#### [Problem to work on]
Return copies of the lines below that mention "welcome".

#### [Supplied material]

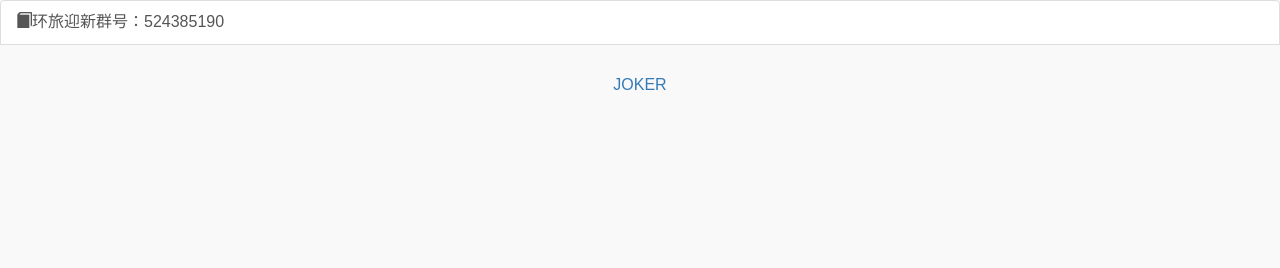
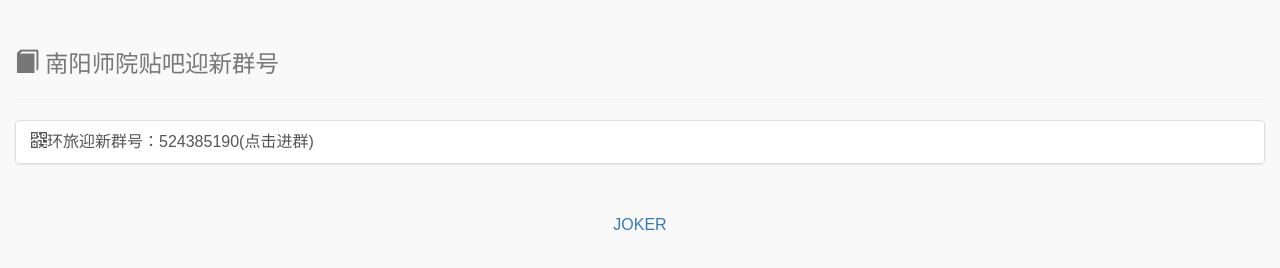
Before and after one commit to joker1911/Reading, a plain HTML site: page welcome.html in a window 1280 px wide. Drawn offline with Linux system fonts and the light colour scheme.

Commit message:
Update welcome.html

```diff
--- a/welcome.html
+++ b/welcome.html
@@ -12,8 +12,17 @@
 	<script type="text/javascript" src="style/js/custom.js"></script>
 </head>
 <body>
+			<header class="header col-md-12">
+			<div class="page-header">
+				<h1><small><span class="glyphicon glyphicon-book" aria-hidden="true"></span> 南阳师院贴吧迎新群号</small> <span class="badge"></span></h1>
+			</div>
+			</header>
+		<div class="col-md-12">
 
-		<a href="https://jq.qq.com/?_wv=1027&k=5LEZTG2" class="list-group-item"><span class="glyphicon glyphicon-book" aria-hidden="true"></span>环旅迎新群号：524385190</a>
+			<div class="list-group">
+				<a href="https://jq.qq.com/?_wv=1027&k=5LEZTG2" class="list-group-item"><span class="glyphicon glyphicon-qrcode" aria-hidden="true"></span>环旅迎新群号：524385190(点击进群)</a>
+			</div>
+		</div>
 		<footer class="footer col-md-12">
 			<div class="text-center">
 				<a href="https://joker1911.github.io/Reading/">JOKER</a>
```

#### [Solution to the problem]
Before and after one commit to joker1911/Reading, a plain HTML site: page welcome.html in a window 1280 px wide. Drawn offline with Linux system fonts and the light colour scheme.
Update welcome.html
--- a/welcome.html
+++ b/welcome.html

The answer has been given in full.